Yet this suit does not fall into the classical model where competitors agree on common prices in cartel like fashion. What is at stake here is the pricing models that will be used to determine prices. Right now under the so-called “wholesale” pricing model, the retailers of eBooks set the prices however low they choose. Clearly they cannot set these prices below the cost of production that has to be paid for the eBooks they peddle. But the marginal price for the production of an additional eBook is close to zero, so the retailers know that if they pay very little under this model the publishers will have no choice but to go along with the low prices. This strategy has let Amazon.com to price eBooks at around $9.99, which is a steep discount over the hard cover version.
In dealing with these matters, Apple proposed to all publishers that they shift to an agency model, whereby the publishers set their own prices and that Apple receive a 30 percent commission for the sales over its network. This same model could be offered to Amazon, which would allow it to compete on even terms with Apple, but would raise its prices, lower its margins and reduce its profits.
In looking at this situation, DOJ sided with Amazon and held that this form of collusion raised consumer prices and therefore caused an injury under the antitrust laws.

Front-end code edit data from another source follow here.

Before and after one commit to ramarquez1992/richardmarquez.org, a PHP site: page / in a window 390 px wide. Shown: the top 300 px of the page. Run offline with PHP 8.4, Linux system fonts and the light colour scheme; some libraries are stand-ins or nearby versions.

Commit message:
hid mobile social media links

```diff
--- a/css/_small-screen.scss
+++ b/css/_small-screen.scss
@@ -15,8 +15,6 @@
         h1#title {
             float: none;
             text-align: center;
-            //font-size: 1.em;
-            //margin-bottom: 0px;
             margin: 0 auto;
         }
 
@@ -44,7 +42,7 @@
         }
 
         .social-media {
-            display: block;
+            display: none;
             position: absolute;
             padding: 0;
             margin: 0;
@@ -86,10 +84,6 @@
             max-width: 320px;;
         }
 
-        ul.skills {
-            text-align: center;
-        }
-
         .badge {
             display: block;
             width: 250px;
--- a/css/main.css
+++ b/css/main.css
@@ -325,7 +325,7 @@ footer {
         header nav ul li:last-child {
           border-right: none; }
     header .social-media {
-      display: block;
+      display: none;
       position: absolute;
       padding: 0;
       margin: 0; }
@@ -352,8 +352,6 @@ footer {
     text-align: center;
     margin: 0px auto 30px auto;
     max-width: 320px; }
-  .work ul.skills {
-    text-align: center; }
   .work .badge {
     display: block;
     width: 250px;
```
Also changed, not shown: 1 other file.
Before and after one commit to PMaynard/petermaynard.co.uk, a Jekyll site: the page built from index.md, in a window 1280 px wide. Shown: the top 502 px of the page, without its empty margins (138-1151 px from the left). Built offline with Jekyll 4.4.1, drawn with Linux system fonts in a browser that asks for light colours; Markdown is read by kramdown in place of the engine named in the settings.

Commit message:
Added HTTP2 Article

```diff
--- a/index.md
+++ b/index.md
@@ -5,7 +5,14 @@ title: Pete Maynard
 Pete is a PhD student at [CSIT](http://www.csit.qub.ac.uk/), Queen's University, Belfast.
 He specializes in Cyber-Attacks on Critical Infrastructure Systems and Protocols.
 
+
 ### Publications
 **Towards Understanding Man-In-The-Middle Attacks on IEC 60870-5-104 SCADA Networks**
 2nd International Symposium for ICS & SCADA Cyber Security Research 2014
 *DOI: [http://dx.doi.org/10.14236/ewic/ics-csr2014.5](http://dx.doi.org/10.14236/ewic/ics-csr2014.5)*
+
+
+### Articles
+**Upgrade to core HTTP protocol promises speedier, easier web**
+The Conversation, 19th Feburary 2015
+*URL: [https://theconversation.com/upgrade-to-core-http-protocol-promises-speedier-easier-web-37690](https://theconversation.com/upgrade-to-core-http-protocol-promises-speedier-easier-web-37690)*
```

It sounds pat but here are the difficulties.
First, there is no need for any collusion on this issue. If a single publisher had dreamed up this new scheme, it could have refused unilaterally to sell any books to Amazon or anyone else unless they bought into the model. Why is it illegal for Apple to come up with a bright idea that helps its competitive position with Amazon?
Second, it is not clear that lower prices are necessarily in the long term interests of the public at large. As with all complex transactions, lower prices spell both low costs to consumers and low royalties to authors. The lower royalties translate into lower level of production of new books, so that we do not have here the usual cartel situation where higher prices reduce output. It is plausible that the higher royalties increase the number of titles available, and by increasing competition in the new book market, prices are lowered in the long run.
Third, it is not clear why this arrangement is bad if done by all major publishers simultaneously. If it has justifications for each acting alone, those justifications remain when they act together. Under pure competition we would expect gravitation to a single new model if it proves better overall than its rival. That could be just what is happening here. The cooperative efforts speed the industry toward a more sustainable business platform.
Stated more generally, the usual cartel involves restrictions that have few if any efficiency benefits. These agency transactions have both pluses and minuses for consumers and for overall social welfare. It is a good rule of thumb to hold back from public enforcement when the relative balance is unclear. But note that in the current political climate, that presumption is likely to be reversed by populist forces. Big is bad. It will take some time to hear the whole story, but the betting here is that this law suit is a mistake.